Six Questions for Alexandra Mor
The New York jewelry designer stopped by Dorfman Jewelers last week.
Dorfman’s new bridal collection features pieces from noted New York jewelry designer Alexandra Mor. She offers both a limited-edition signature line and one-of-a-kind baubles (often commissioned by clients). Mor visited the Newbury Street store last week and answered a few questions for Bostonista:
Bostonista: How did you get into jewelry design?
Alexandra Mor: I went to film school. I was a production manger for years before I came to New York and became a jewelry designer. Before I went to film school I created a portfolio made up of 20 collections so that I could get into Shenkar, a prestigious design school in Israel where I wanted to study fashion. I was accepted but was too inundated with production work and decided to go to film school instead. My love for design never wavered though, my creative soul was eventually exposed to jewelry-making after learning about diamonds and the jewelry world through my husband. When I got the bug, I took classes for jewelry bench making, precious stone and diamond classes, designing and rendering, and spent countless hours with master jewelers as I was designing my first signature collection. For me, it works the same way as approaching clothes design. The difference is that the details are more intricate. I’d love to deliver jewelry that had the intimacy of fabric. The color and sensuality a fabric can deliver. I love to combine old-world craftsmanship with contemporary styles and techniques. By and large, it came from my background at home, along with a strong love for design, fashion, proportions, art and aesthetics.
B: What inspires you?
AM: I love going to work. It’s my passion. It’s about relationships, creativity, and giving. A jewel has it all and I’m inspired by it all. And I’m inspired by women, too. Passionate women who are in touch with their femininity and vulnerability and who aren’t afraid to show either. That takes courage. And I think authenticity is such a wonderful and beautiful attribute. It takes a lot to just be yourself and that inspires me. My incredible family. My husband and three children. I cherish poetry and love walking alone in modern art museums anywhere I travel. Fashion. Architecture. Diamonds. Anything that has a story to tell inspires me.
Read on for more answers from Alexandra Mor…
B: How would you describe your design aesthetic?
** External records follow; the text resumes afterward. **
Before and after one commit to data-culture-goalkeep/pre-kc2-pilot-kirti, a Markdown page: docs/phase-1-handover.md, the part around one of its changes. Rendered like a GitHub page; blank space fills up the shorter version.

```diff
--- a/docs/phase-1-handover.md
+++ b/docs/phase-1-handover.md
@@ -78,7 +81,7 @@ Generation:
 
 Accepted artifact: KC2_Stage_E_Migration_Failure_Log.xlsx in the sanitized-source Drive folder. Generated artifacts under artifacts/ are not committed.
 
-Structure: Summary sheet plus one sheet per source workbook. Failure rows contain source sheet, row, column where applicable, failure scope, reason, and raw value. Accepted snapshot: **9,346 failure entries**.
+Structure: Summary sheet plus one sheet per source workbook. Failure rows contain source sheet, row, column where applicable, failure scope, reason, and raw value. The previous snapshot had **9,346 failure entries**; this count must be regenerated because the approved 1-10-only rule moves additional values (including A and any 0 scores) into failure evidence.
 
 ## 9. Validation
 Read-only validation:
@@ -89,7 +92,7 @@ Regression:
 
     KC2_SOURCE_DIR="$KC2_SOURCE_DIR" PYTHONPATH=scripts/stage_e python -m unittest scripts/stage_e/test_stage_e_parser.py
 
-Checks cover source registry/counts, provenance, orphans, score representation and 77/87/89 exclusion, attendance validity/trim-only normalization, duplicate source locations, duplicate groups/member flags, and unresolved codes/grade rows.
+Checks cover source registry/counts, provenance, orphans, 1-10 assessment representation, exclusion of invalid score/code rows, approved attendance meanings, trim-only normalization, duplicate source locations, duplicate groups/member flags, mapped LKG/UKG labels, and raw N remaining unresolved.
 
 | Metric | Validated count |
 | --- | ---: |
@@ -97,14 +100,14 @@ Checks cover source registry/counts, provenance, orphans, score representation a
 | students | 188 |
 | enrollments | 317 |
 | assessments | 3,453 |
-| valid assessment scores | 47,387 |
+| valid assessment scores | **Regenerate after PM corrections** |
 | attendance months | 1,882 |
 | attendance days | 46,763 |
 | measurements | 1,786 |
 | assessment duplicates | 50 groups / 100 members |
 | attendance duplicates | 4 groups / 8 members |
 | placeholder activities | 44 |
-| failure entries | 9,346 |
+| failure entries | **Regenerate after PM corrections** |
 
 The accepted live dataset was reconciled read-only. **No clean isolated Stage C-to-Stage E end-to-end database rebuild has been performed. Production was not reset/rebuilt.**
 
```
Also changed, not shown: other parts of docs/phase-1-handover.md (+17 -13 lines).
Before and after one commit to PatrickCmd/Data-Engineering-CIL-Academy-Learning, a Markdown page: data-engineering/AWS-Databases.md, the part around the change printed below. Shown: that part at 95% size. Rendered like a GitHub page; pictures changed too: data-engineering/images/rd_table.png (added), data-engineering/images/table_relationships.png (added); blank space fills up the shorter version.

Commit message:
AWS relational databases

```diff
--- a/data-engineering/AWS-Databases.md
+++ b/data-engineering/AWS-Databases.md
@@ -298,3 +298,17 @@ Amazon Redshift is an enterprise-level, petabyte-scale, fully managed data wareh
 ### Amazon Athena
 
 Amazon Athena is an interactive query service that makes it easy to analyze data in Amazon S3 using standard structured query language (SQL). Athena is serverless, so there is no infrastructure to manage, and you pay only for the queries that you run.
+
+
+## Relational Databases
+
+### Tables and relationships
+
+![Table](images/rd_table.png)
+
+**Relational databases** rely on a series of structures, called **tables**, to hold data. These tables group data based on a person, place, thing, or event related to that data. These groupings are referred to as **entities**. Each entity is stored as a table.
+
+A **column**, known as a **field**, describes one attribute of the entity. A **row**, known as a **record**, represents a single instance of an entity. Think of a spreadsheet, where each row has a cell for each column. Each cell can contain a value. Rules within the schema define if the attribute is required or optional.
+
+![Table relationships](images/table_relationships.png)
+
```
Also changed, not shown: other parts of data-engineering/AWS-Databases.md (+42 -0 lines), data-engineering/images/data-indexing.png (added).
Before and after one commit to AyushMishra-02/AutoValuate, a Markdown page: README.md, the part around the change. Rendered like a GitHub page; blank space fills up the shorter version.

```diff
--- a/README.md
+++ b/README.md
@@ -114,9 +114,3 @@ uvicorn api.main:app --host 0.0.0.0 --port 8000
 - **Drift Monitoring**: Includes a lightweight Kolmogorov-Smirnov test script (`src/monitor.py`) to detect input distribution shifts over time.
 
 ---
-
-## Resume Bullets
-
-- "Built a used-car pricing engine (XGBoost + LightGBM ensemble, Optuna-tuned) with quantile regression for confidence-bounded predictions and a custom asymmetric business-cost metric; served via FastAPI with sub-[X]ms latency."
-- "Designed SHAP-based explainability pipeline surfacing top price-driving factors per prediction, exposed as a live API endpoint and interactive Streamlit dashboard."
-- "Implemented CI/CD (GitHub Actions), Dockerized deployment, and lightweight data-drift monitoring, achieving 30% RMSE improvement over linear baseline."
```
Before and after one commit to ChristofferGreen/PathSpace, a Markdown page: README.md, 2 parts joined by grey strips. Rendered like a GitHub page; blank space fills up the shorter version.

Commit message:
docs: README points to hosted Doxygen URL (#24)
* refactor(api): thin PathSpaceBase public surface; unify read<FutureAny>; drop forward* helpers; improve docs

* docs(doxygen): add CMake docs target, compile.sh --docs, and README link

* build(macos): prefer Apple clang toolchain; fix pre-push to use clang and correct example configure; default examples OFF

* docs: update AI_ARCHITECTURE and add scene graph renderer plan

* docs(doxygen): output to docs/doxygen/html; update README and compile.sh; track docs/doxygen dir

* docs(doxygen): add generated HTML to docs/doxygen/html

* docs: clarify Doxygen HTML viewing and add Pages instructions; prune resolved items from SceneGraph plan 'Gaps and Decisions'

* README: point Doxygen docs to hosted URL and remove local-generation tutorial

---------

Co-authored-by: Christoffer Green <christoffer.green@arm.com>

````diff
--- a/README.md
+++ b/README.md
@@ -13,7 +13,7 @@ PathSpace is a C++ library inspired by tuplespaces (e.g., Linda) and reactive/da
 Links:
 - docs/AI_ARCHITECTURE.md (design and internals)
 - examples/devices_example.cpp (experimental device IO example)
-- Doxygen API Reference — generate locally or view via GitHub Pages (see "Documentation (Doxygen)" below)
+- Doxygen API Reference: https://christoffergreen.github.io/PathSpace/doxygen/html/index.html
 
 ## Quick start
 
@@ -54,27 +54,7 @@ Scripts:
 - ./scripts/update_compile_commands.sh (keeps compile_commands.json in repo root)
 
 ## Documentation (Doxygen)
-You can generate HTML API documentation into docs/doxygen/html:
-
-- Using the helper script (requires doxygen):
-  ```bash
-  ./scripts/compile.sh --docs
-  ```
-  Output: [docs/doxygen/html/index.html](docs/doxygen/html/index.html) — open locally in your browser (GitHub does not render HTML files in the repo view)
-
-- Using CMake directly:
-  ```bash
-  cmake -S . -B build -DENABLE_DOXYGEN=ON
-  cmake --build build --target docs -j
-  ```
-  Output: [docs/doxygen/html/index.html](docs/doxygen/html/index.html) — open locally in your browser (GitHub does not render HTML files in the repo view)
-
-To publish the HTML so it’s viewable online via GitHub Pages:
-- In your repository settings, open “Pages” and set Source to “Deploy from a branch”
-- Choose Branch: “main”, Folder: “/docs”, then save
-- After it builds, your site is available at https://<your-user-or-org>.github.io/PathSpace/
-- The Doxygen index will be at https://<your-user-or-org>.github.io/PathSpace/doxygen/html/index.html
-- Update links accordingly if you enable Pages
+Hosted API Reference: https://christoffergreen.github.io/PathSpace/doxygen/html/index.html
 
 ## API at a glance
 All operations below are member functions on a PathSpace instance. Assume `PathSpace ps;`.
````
AM: I believe in the beauty of things that are imperfect, impermanent, and incomplete. Japanese aesthetics have always fascinated me and it’s fascinating to learn that the perfection you find in their aesthetic world is born of a philosophy that suggests approaching beauty as imperfect and incomplete. It’s a concept derived from eastern practice like Buddhism, which practices the notion of emptiness and absence of self. Or, like in kabala, the nothingness. I find it similar to my design work process. I’m always drawn to the empty spaces, the white spaces. It’s an important element of design, which allows an object to exist. It forms the balance between positive, which is what we see, and the use of negative spaces (the so-called white space). It’s quite simply the key to any aesthetic composition. And it intrigues me. My aesthetic revolves around simplicity, symmetry and relationship between the stone, the personality of the client, and my intuition — this will eventually lead to the design and help bring out the true nature of an object. I also find it very similar to my work process with natural stones; finding inspiration for a design and basing its form directly on the stones I find. Even though I don’t design “nature,’ per se, nature and the concept of staying true to the origin and language of a rock is an approach at the core of my work. For me, it’s a way of life.
B: Who are your favorite contemporary designers?
AM: I admire Valentino for his passion and commitment to perfection and Philippe Starck for his ability to bring his designs to life with a sense of humor. Even people who aren’t moved by design can’t help but feel something by his pieces. He brings art into life’s everyday products and sets the bar. But Coco Channel is my first love. She was a true pioneer, a designer of the heart, defining anew what woman were “allowed” to wear, while letting them feel and still look feminine. The new figure and design concept she brought to the world was remarkable. I admire her not only for her design vision, but for being someone who dared to reinvent, be herself, and throw caution to the wind.
B: What is your everyday jewelry uniform? Do you have hoops, rings, or necklaces that you never take off?
AM: My diamond engagement ring, my wide Asscher-cut diamond eternity band, a pair of round diamond studs with my signature jackets, and my long diamond sautoir necklace. I don’t leave the house without them.
B: Is it important to you that all your pieces are made in America?
AM: There are so many skilled and talented craftsmen here in the U.S., and we are lucky enough to work with the best. All my pieces require a tremendous amount of back-and-forth collaboration with my craftsmen. From the moment a design is finalized, up until its final polish is complete, I am very involved in every step of the creation process. I insist that quality control and design must be overseen in person and so I need to have my craftsmen close by.
Here are two of Mor’s jewelry designs: